### Activity
The response must be made up of the lines in the entries below that contain "README".

### Provided entries

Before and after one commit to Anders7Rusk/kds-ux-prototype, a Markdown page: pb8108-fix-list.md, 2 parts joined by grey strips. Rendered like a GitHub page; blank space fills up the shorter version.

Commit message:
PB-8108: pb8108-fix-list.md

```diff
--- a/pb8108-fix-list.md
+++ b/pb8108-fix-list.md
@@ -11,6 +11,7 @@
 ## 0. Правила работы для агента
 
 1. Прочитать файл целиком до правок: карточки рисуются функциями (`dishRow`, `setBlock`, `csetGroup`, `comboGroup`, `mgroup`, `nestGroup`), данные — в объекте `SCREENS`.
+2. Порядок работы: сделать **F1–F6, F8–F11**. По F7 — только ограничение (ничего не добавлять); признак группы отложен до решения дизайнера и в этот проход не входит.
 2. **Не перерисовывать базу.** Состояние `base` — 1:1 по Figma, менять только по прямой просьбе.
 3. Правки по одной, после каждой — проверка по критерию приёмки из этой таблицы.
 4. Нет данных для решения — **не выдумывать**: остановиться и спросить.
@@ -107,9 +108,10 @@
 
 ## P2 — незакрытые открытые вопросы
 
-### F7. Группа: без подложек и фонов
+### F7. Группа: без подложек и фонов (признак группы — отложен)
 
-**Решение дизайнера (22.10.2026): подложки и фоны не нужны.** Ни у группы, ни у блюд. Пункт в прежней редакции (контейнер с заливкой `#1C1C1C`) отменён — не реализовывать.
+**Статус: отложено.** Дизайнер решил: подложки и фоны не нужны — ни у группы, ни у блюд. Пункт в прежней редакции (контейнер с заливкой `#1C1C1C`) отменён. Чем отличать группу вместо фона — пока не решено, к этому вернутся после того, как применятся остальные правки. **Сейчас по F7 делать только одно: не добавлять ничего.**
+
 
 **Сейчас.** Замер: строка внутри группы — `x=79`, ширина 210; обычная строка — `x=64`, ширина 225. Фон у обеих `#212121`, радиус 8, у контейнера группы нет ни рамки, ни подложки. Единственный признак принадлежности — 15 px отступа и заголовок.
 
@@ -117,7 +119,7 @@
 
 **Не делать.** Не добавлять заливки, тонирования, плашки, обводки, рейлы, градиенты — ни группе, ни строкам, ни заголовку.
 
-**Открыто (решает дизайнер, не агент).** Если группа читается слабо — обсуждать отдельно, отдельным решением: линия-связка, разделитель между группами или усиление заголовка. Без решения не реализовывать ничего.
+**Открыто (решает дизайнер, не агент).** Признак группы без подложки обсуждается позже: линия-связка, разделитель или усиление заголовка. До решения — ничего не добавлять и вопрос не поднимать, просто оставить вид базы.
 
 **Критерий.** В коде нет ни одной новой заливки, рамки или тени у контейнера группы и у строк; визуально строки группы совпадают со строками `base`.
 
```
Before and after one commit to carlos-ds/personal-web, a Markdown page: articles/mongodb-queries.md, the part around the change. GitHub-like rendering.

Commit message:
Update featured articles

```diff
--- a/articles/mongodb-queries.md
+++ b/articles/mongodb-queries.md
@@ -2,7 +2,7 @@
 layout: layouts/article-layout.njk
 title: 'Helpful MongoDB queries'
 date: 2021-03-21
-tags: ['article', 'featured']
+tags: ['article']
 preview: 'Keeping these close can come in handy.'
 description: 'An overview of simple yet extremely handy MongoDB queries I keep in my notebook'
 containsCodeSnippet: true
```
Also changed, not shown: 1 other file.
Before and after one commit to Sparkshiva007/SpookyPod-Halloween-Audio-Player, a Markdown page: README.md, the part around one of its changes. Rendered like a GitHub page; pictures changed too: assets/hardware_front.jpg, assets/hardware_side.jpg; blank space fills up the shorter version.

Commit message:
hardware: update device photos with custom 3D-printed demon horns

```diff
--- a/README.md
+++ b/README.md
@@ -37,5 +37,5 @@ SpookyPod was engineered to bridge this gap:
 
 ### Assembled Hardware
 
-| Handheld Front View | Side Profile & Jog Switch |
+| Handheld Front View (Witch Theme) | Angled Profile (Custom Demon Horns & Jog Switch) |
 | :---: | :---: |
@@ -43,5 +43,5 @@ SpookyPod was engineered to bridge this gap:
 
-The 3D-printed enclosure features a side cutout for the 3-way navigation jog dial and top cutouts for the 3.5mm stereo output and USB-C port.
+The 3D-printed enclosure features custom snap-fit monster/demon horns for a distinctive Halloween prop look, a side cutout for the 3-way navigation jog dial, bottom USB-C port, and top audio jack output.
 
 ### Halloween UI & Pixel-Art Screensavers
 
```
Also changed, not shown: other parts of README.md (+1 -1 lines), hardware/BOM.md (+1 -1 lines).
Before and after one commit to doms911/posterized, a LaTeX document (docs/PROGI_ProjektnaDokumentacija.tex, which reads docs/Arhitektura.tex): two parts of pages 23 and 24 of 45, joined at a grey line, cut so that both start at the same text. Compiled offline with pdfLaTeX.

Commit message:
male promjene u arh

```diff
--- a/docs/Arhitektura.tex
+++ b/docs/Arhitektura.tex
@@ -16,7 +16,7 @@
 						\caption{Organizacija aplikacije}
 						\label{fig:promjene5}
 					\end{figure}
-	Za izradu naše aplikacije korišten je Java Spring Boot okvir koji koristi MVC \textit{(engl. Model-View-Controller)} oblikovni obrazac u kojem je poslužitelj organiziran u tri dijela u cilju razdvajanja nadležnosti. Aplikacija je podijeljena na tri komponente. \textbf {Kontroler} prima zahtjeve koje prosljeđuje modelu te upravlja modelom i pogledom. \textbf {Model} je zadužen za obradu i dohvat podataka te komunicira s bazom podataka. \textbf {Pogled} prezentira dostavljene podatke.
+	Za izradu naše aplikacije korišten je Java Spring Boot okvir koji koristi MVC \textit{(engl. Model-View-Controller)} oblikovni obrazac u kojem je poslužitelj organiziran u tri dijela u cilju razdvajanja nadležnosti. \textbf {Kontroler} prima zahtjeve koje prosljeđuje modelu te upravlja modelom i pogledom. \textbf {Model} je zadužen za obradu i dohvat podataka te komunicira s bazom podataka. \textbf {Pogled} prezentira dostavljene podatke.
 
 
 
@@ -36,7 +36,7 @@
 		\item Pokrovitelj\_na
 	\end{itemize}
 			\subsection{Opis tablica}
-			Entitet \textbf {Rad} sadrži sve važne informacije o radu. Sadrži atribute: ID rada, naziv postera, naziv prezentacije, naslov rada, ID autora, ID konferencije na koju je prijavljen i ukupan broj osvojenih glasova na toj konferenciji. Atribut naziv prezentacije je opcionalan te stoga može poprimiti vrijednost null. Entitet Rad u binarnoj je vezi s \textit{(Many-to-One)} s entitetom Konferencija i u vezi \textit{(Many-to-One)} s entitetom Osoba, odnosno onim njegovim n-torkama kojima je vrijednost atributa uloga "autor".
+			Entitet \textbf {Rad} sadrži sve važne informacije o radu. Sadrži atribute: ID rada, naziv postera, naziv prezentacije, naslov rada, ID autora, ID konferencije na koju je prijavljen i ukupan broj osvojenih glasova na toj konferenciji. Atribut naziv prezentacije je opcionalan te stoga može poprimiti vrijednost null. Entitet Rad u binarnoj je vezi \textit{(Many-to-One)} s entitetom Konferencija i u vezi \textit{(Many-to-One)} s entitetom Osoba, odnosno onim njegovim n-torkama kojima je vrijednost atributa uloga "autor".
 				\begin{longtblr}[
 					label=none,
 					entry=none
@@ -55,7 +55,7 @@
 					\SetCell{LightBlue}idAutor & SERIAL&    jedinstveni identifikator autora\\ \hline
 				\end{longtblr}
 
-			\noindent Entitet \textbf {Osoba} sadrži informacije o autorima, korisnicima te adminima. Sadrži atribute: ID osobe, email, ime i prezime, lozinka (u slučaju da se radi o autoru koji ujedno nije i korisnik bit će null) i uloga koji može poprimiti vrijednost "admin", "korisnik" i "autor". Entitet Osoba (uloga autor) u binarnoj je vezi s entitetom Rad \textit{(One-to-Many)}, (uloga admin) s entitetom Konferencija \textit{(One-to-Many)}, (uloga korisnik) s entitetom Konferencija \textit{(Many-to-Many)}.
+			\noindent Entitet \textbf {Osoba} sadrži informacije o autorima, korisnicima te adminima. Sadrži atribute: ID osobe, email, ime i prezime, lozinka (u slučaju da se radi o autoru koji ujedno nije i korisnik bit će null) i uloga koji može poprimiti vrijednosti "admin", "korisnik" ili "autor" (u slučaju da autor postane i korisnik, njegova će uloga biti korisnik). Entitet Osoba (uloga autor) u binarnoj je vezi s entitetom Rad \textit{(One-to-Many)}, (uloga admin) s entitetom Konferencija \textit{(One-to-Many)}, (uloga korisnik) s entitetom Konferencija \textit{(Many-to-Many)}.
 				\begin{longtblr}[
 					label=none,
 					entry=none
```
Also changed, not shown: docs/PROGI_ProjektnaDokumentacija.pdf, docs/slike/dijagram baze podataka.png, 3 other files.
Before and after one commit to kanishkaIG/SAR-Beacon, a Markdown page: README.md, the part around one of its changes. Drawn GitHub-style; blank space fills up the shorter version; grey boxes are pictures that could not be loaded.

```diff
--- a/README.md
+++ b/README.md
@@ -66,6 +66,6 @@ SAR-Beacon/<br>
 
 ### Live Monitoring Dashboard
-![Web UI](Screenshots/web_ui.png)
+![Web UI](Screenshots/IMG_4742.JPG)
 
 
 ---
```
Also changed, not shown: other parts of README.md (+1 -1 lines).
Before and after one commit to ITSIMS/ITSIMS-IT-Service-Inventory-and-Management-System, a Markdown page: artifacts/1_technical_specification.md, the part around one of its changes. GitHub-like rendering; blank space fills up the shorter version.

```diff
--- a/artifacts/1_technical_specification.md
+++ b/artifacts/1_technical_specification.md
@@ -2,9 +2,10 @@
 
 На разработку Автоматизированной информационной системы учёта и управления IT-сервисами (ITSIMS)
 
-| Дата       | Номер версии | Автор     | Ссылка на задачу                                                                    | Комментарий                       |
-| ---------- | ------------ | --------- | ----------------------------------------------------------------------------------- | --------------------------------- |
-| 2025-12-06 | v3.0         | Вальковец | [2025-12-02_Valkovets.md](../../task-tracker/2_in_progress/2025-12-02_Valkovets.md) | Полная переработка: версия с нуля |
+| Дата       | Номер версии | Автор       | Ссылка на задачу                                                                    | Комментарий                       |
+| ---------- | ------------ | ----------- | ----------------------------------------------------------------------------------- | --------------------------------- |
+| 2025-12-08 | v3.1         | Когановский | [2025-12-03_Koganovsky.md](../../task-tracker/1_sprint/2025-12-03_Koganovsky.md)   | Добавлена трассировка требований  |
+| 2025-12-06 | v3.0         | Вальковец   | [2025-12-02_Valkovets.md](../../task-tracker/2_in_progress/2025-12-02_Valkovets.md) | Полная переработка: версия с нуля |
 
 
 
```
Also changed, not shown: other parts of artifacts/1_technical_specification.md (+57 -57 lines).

### Response below
Before and after one commit to Sparkshiva007/SpookyPod-Halloween-Audio-Player, a Markdown page: README.md, the part around one of its changes. Rendered like a GitHub page; pictures changed too: assets/hardware_front.jpg, assets/hardware_side.jpg; blank space fills up the shorter version.
--- a/README.md
+++ b/README.md
Also changed, not shown: other parts of README.md (+1 -1 lines), hardware/BOM.md (+1 -1 lines).
Before and after one commit to kanishkaIG/SAR-Beacon, a Markdown page: README.md, the part around one of its changes. Drawn GitHub-style; blank space fills up the shorter version; grey boxes are pictures that could not be loaded.
--- a/README.md
+++ b/README.md
Also changed, not shown: other parts of README.md (+1 -1 lines).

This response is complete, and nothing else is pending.